Researchers from London’s Natural History Museum and the University of Glasgow, in Scotland, studied a meteorite found in the town of Winchcombe, Gloucestershire, to discover it contained water similar to that found on Earth.
“It’s a crystal clear window into our early solar system,” Luke Daly, co-author of the study and a lecturer in planetary geoscience at the University of Glasgow, told CNN Thursday.
Published in the journal Science Advances on Wednesday, the study reveals that extraterrestrial rocks may have brought vital chemical components – such as water – to our planet billions of years ago, establishing the oceans and all life on Earth.
Approximately 71% of the Earth’s surface is covered in water, with oceans holding about 96.5% of all water, according to the US Geological Survey.
Imaging and chemical analysis of the Winchcombe meteorite – as it has become known – revealed it contains around 11% water and 2% carbon by weight, making it the first of its kind found in the UK.
The team, which measured the ratio of hydrogen isotopes in the water, found that it closely resembled the composition of water on Earth, according to a press release from the Natural History Museum.
Extracts from the rock also found extraterrestrial amino acids, making it the strongest evidence that water and organic material were delivered to the planet by asteroids like the one Winchcombe broke away from.
The meteorite was identified as a CM carbonaceous chondrite, a type of stony meteorite that contains a high composition of components that predate the solar system.

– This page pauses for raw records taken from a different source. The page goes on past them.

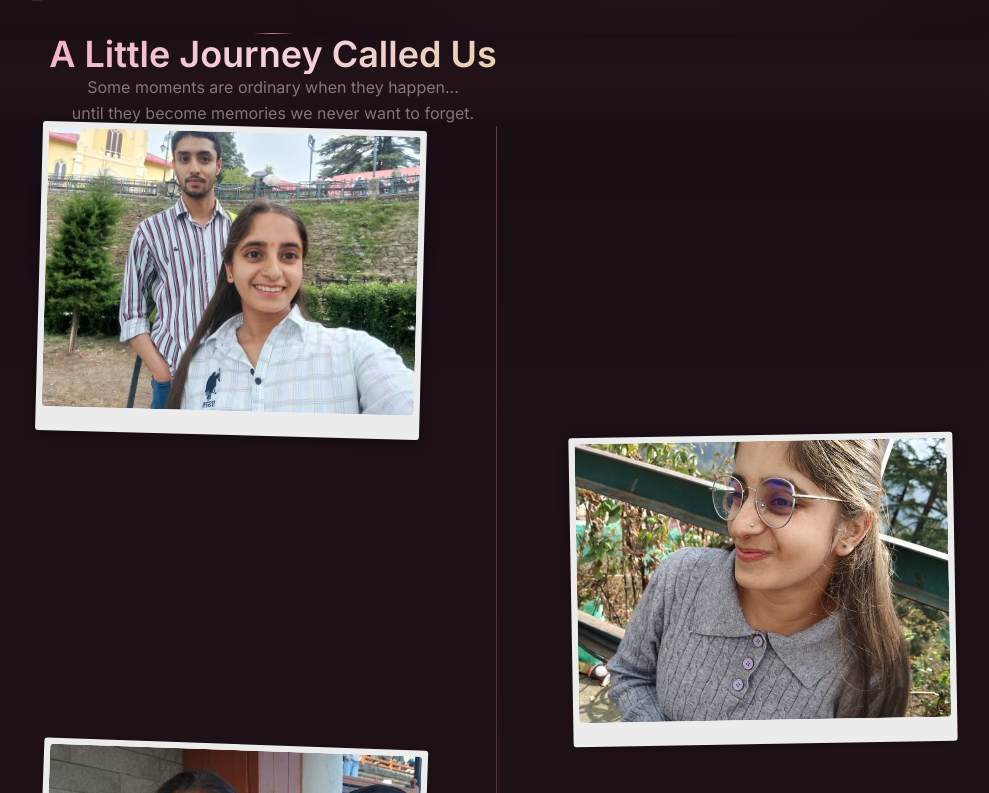
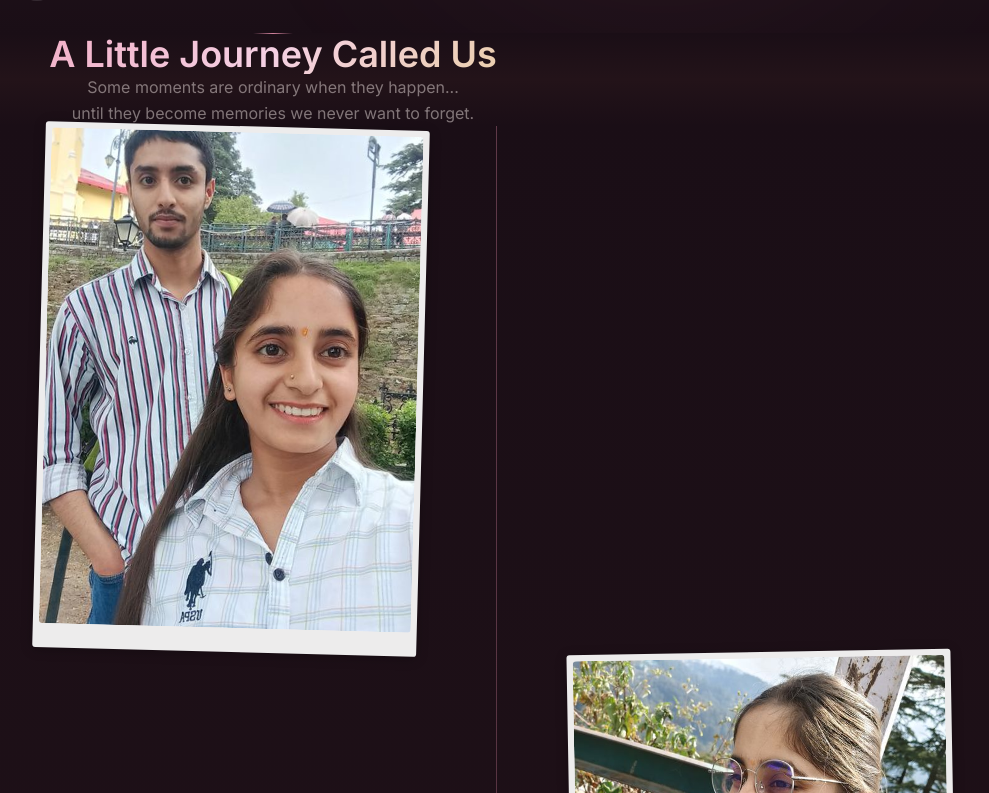
Before and after one commit to Akhil24thakur/birthday-site, a React (Vite) app: page / in a window 1280 px wide. Shown: the part 767-1560 px from the top of the page, without its empty margins (15-1004 px from the left). Built offline with nearby package versions, Linux system fonts and the light colour scheme; a web font is replaced by a local one.

Commit message:
Fade letter bg more (92%) and fix timeline image cropping to portrait ratio

```diff
--- a/src/components/LoveLetter.jsx
+++ b/src/components/LoveLetter.jsx
@@ -41,7 +41,7 @@ export default function LoveLetter() {
           alt=""
           className="w-full h-full object-cover"
         />
-        <div className="absolute inset-0 bg-dark/80" />
+        <div className="absolute inset-0 bg-dark/92" />
       </div>
 
       <div className="relative z-10 max-w-5xl mx-auto">
--- a/src/components/MemoryTimeline.jsx
+++ b/src/components/MemoryTimeline.jsx
@@ -24,13 +24,13 @@ function MemoryCard({ memory, index, onImageClick }) {
           onKeyDown={(e) => e.key === "Enter" && onImageClick(index)}
           aria-label={`View ${memory.title}`}
         >
-          <div className="relative overflow-hidden rounded-sm aspect-[4/3]">
+          <div className="relative overflow-hidden rounded-sm aspect-[3/4]">
             <img
               src={memory.image}
               alt={memory.caption || memory.title}
               loading="lazy"
               className="w-full h-full object-cover"
-              style={{ objectPosition: "center 30%" }}
+              style={{ objectPosition: "center center" }}
               onError={(e) => {
                 e.target.style.display = "none";
                 e.target.nextSibling.style.display = "flex";
```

Recovered within 12 hours of its landing with the aid of the UK Fireball Alliance, an organization which aims to recover freshly-fallen meteorites in the UK, it had very little time to be altered by the Earth’s atmosphere.
“We know (this means) everything inside it is 100% extraterrestrial including the 11% water it contains,” Daly said.
“Most CM chondrites have ‘Earth-like’ water but these rocks alter and degrade within days (or) weeks of being on Earth, and so they could just be Earth-like because they have absorbed rain water or something,” he explained.
Natasha Almeida, curator of meteorites at the Natural History Museum and study co-author, said in a statement Wednesday the “incredibly fresh specimen will remain one of the most pristine meteorites in collections worldwide.”
Daly called the Winchcombe meteorite a “lucky” find. It was only the size of a basketball, so if it was traveling at a different speed or at a different angle, it would have all burnt up, he said, adding that it was a great collaboration of the UK cosmochemistry network who “came together to throw the kitchen sink at studying this rock.”
While this paper is the first of many publications that are in the works on the meteorite, Daly said it will keep them busy for years to come. “There are certainly many more stories and secrets held in this special stone,” he added.